Amherst residents vow to step up efforts to block development of one of the last remaining wetlands in the southeast part of the town, a spokesman said Tuesday.
Ann Suchyna, president of Amherst Families for Smart Development, said the group will appeal to federal environmental officials to prevent a planned office building development at 2190 and 2220 Wehrle Drive.
Residents met Monday night after the Town Board voted, 4-3, to seek a waiver from regional Environmental Protection Agency officials for the wetlands development.
"This is not the end of it. . . . We're going to be contacting the EPA and expressing our concerns about what happened last night, and we will be forwarding more information to support our position," Suchyna said.
"This is the only remaining (wetland), and the Town Board doesn't care.
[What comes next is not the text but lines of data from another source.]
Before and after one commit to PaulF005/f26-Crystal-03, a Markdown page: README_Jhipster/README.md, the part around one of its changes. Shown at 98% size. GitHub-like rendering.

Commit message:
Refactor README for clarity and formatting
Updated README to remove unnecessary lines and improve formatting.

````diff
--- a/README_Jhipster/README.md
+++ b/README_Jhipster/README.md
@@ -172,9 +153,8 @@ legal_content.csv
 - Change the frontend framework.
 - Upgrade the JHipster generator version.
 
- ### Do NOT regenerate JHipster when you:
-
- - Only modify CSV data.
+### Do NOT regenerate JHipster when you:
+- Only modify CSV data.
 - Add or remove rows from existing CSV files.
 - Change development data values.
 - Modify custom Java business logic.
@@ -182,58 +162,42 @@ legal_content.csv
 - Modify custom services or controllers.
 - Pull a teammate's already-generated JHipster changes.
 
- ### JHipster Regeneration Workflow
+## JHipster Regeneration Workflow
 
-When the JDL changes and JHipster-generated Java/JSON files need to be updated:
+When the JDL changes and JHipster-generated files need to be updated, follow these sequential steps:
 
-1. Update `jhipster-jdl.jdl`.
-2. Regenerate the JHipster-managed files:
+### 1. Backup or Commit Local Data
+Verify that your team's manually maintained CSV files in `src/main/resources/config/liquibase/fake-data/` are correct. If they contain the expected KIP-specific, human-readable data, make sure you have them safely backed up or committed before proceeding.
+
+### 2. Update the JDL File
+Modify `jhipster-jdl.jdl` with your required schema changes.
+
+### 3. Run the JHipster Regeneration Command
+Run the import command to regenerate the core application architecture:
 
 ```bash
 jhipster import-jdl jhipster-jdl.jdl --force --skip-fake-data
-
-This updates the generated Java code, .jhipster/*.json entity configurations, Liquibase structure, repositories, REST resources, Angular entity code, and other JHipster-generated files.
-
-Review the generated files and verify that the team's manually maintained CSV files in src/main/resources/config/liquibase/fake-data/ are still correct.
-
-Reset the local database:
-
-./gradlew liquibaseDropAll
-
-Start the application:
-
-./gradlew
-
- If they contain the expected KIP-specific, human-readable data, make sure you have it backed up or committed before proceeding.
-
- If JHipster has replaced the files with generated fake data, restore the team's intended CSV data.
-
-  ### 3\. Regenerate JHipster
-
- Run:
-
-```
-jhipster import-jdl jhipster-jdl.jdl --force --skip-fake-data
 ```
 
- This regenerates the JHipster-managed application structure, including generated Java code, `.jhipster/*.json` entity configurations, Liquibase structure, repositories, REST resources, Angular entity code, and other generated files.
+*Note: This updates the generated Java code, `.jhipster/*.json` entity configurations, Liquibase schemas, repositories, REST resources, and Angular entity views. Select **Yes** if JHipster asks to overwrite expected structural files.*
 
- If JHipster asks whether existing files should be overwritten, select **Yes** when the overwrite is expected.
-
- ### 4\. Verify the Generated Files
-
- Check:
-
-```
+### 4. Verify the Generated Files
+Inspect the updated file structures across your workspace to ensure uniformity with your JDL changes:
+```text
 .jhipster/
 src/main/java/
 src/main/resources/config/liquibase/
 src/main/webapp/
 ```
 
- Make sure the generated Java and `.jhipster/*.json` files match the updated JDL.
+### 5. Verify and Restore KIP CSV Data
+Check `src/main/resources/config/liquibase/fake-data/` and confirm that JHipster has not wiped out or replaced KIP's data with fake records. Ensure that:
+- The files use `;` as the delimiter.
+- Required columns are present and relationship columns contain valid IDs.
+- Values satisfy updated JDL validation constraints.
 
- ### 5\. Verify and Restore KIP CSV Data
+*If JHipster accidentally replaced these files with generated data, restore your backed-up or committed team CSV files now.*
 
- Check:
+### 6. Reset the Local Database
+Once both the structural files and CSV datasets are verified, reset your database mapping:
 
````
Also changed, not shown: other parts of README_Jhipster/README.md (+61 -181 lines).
It's passing the buck on to the EPA. That's the perception of the residents," she said.
Suchyna also says area residents are aware that Town Board members are up for re-election this year, adding, "We will remember."
At issue is a 1983 contract between the EPA and the town that led to installation of the Youngs Road sewer line. In order to obtain $5 million in federal funding for the sewer, town officials agreed to a 50-year moratorium that prevents developers of wetlands in the area from tapping into the sewer pipe.
However, critics say town officials have been lax in enforcing the moratorium, allowing several builders to develop the wetlands without seeking tap-in waivers from the EPA.
For several years, Buffalo developer Niskayuna Square has been seeking permission to develop office buildings on the Wehrle Drive property, according to Wayne Eisenbaum, president of the company.
"We're very happy. This is another step in the process," Eisenbaum said following the board's vote.
Board Member Bob Brewer, who offered the motion calling upon the town to ask for the EPA waiver, said he and other board members were not qualified to judge the complicated issues involved in the wetlands development plan.
Also voting for the waiver were board members Michael G. McGuire, Richard A. Wojtowicz and Jane S. Woodward.
However, Suchyna and other residents, who discovered the moratorium in town records argue that Amherst should refuse to seek a waiver allowing development in the only remaining wetlands.
"Basically they're asking for a waiver for the last wetland to be destroyed so that all of the original 44 acres of wetlands that were protected under the EPA contract will be gone," Suchyna said.
"I guess we can put 'protected' in quotes, because (town officials) didn't do a good job," she added.